    Daily news states “Girls crossed mid-block and driver had green light according police source and witnesses”.

    What else is to investigate? They apparently got witness statements, I would assume they checked his breath and looked for skidmarks. The nearest police security cameras are at Belt Pky and in front of C-Town down towards liberty Ave. The car was an old junker prior to modern computers. If it were a modern car, they could check the drive computer and know exactly how fast he was going.



    I recall reading once that the NYPD is mandated to provide officers with parking as part of the union contract. Is this true?

    Of course, I would argue that looking the other way while they park on the sidewalk is not “providing parking”, and that the NYPD should seriously look into fulfilling this responsibility properly, if in fact it exists.


    Brad Aaron

    I really believe much of this problem can be attributed to allowing personal “combat parking” outside station houses regardless of where they are.



    At Joe5918 pointed out on Twitter, the United Cerebral Palsy Center is right next to the 70th precinct. The last two times I’ve gone by there have been cars blocking the sidewalk on both sides including right in front of the entrances. Don’t forget the sidewalk in front of an elementary school on Dekalb Avenue (has been mentioned on Streetsblog before) blocked by the 79th Precinct.

    Blocking sidewalks is corrupt and disrespectful in general, but sometimes its particularly callous.



    Good point. Streetsblog should create report cards for every community board and keep track of cooperation or intransigence.

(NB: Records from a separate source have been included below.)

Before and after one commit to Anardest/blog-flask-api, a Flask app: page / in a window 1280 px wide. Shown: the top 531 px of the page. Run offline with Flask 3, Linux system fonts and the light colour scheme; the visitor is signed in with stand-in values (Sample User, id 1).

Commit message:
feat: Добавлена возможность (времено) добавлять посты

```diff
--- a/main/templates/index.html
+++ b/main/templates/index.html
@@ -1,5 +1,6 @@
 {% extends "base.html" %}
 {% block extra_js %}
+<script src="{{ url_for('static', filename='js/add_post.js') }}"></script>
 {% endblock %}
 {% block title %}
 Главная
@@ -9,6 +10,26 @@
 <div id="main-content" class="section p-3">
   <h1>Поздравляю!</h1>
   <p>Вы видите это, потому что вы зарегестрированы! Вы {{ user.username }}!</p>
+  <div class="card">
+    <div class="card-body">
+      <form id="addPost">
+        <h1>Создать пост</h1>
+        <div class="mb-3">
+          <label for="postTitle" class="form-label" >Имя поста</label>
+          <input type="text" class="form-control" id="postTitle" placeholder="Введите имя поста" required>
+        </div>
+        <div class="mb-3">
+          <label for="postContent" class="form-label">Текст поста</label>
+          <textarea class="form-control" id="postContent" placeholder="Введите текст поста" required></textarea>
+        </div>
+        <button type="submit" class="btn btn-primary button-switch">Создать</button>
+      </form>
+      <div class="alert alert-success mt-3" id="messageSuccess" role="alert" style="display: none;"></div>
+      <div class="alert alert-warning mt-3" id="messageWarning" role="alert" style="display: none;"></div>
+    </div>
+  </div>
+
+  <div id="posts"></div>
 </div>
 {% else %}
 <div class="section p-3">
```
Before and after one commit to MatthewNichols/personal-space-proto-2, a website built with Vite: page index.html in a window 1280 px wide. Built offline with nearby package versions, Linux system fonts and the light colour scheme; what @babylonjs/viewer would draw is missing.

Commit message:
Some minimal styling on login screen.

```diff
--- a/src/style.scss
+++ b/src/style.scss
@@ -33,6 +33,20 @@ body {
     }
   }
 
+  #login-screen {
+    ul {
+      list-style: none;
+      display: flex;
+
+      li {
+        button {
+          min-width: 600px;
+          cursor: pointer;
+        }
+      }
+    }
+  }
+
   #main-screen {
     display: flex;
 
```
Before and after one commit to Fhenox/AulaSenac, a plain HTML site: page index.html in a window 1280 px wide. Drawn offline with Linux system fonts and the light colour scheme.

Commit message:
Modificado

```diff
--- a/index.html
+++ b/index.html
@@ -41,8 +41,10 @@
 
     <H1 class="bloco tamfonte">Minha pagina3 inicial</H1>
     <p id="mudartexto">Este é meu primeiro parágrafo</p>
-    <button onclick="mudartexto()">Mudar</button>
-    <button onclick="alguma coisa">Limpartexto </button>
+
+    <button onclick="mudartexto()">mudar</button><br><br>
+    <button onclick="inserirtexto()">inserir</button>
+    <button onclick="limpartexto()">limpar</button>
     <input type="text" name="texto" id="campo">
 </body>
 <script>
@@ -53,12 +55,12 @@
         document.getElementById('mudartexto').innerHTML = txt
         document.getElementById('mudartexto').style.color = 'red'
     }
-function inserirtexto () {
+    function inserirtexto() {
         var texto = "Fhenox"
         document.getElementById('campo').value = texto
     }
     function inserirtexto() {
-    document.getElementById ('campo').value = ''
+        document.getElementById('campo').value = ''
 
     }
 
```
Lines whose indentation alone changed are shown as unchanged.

    Also, I think you are wrong to say streetsblog is made up of the “organized cycling community”. I think most people here are primarily pedestrians that are appalled by the behavior of some motorists in this city. While cyclists are part of this constituency, they are not a majority. It just turns out that both pedestrians and cyclists benefit from street safety initiatives.



    Do I really need to list all the times that the police and media have reported what happened only for actual witnesses or video to prove that they got it wrong? Yeah it was per the driver. There’s no mention of other witnesses. This is a typical pattern. We see it over and over. And that story of your’s is supposed to prove or demonstrate what exactly? No one ever said people on bikes or walking across the street get it right every time. that’s not the issue. The only thing being said here, is finish the investigation and give us complete facts before assigning blame, which is what I thought you were looking for too. At this point the facts aren’t complete. Saying the girls crossed against the light or in the middle of the street doesn’t complete the analysis. If he couldn’t see those girls on a straight, wide ass road in time to avoid or stop someone needs to question why. Maybe the answer is that the girls really did obliviously run smack into the right front corner of his car. Or maybe he was going so fast and not paying attention that he didn’t simply avoid the girls with a slight turn to the left. My point, the point of the article and other commentators, is that the police and media need to ask those questions, not just declare it was the pedestrians’ fault and leave it at that. They do it all to often.



    Riverside Drive at 95th Street is like this too, where there’s an LPI for pedestrians crossing east/west. When that happens, the countdown clock for pedestrians crossing north/south won’t quite have expired; effectively there’s a trailing pedestrian interval there.

    JimthePE makes an interesting point that this seems to be noncompliant with federal regulations.



    This is really disturbing. I have often wondered why drivers with these license plate obscuring covers are not ticketed. They are so easy to spot and their use suggest a reckless disregard for following the rules of the road. (Presumably these also block the plate readers the NYPD deploys for security/anti-terrorism purposes.) And sadly I’m not surprise that NYPD officers are in on it.


    Doug G.

    Another Vision Zero failure: thinking that we can allow the same old corruption and expect different results.

    Everyone has to do their part… except for the mayor and police.



    all aninmals Are Equal
    but some Are more equal than others